How does Animal Farm break down into the typical parts of story structure?

Expert Answers
belarafon eNotes educator| Certified Educator

Old Major's speech is the Exposition: it gives the information necessary to understand the events that follow.

The Rebellion and following events with the farm are the Rising Action: each event moves the plot closer to the climax, with the characters facing adversity and trying to overcome obstacles. This is the longest part of the novel, as each event dovetails into the next, and each decision informs the actions of the next part.

Napoleon's adoption of human habits is the Climax:

...out came Napoleon himself, majestically upright, casting haughty glances from side to side, and with his dogs gambolling round him.

He carried a whip in his trotter.
(Orwell, Animal Farm,

Although all the hints were there, this is the first time it is obvious what Napoleon's intentions were from the start; all his power-grabs and brutal actions come together to show how Napoleon was becoming less "animal" and more "human."

The events at the poker game are the Falling Action/Resolution: the animals see that the pigs never intended to have an equal society, but instead have set themselves up as surrogate humans, and now will work the animals even harder than Jones did. At the end, they cannot tell the difference between the pigs and the humans, cementing Napoleon's success in taking total control of the farm.

anna-anu | Student

George Orwell uses the fable, Animal Farm to show the basic nature of all government systems.
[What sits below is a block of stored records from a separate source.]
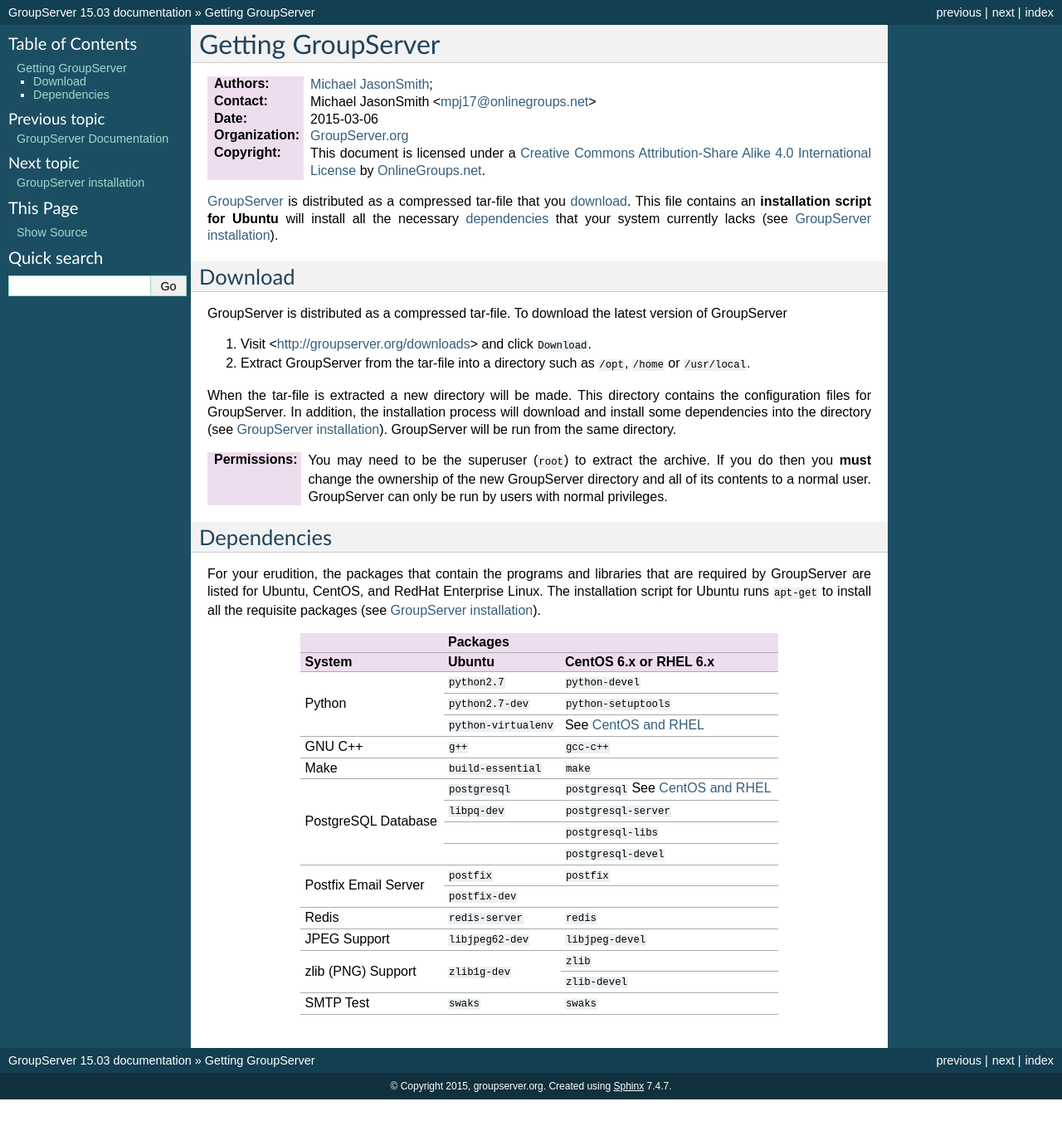
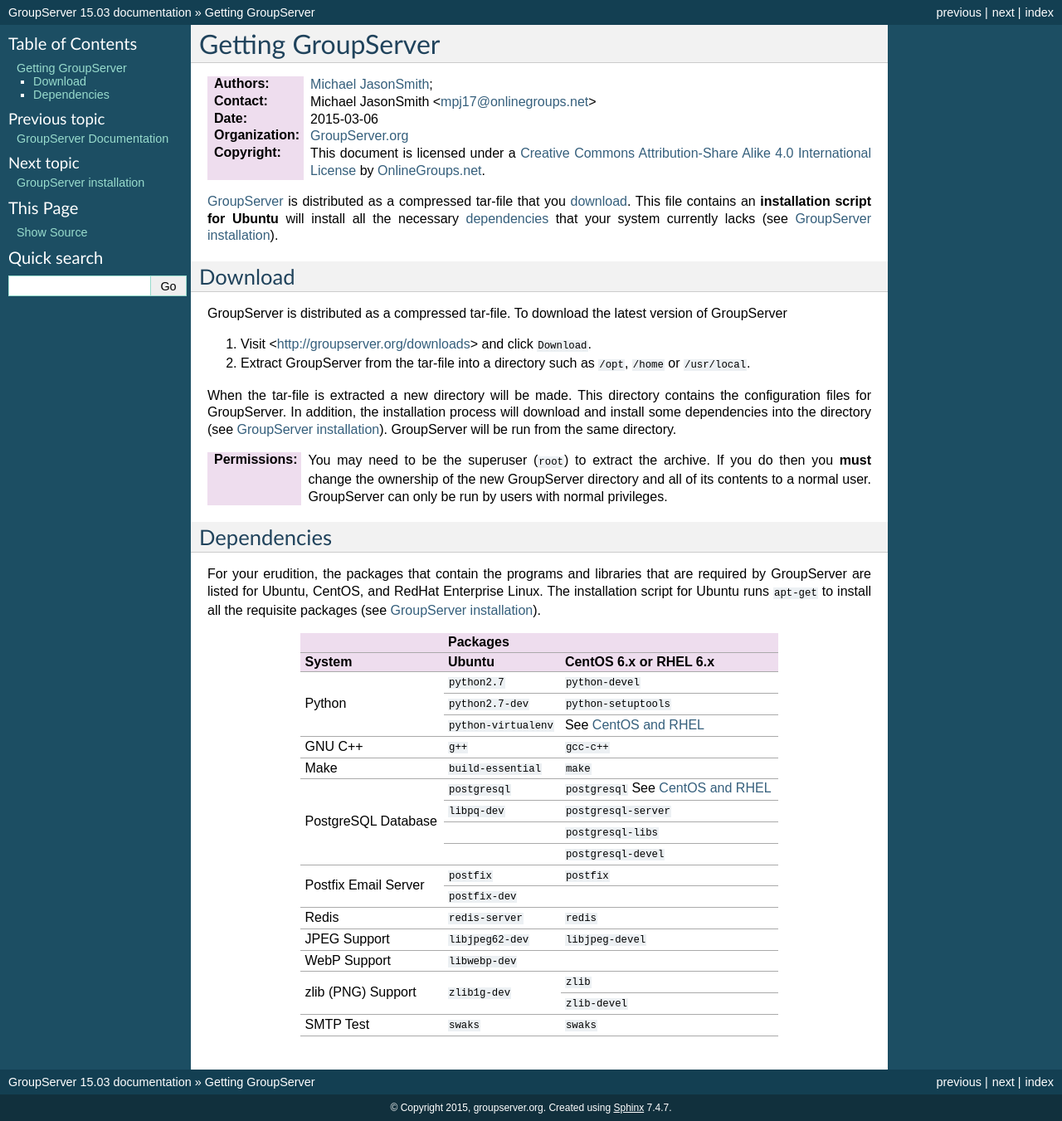
Before and after one commit to groupserver/buildout, a Sphinx documentation site: the page built from docs/groupserver-download.rst, in a window 1280 px wide. Shown: the whole page at 83% size. Built offline with Sphinx 7.4.7, drawn with Linux system fonts in a browser that asks for light colours; before the commit the page ends 1325 px from its top, so only the background shows below that.

Commit message:
Adding a note about webp support.

```diff
--- a/docs/groupserver-download.rst
+++ b/docs/groupserver-download.rst
@@ -89,6 +89,8 @@
 +-------------+-----------------------+-----------------------+
 | JPEG Support| ``libjpeg62-dev``     | ``libjpeg-devel``     |
 +-------------+-----------------------+-----------------------+
+| WebP Support| ``libwebp-dev``       |                       |
++-------------+-----------------------+-----------------------+
 | zlib (PNG)  | ``zlib1g-dev``        | ``zlib``              |
 | Support     |                       +-----------------------+
 |             |                       | ``zlib-devel``        |
```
The farms represent countries having different forms of governments and the animals represent the people. It is made of incidents which are all interrelated. It has an exposition in which the revolutionary ideas are presented by a boar representing Karl Marx. A successful revolt based on the exposition results in unseen complications when two hostile leaders(represented by pigs) emerge. The point of conflict arises both between the two antagonistic leaders and the clash of interests between the commoners and the representatives. The key moment is the point where the people realise that there was no point to the revolution as its reality was only the change of power and their state had only disintegrated further. The climax is reached as a chain reaction to the preceding events and arrives at the point when the old horse finds it difficult to differentiate between the faces of the humans and their representatives, the pigs. Thus the climax enforces the basic similarity of all power groups and exposes the false idealism of the exposition.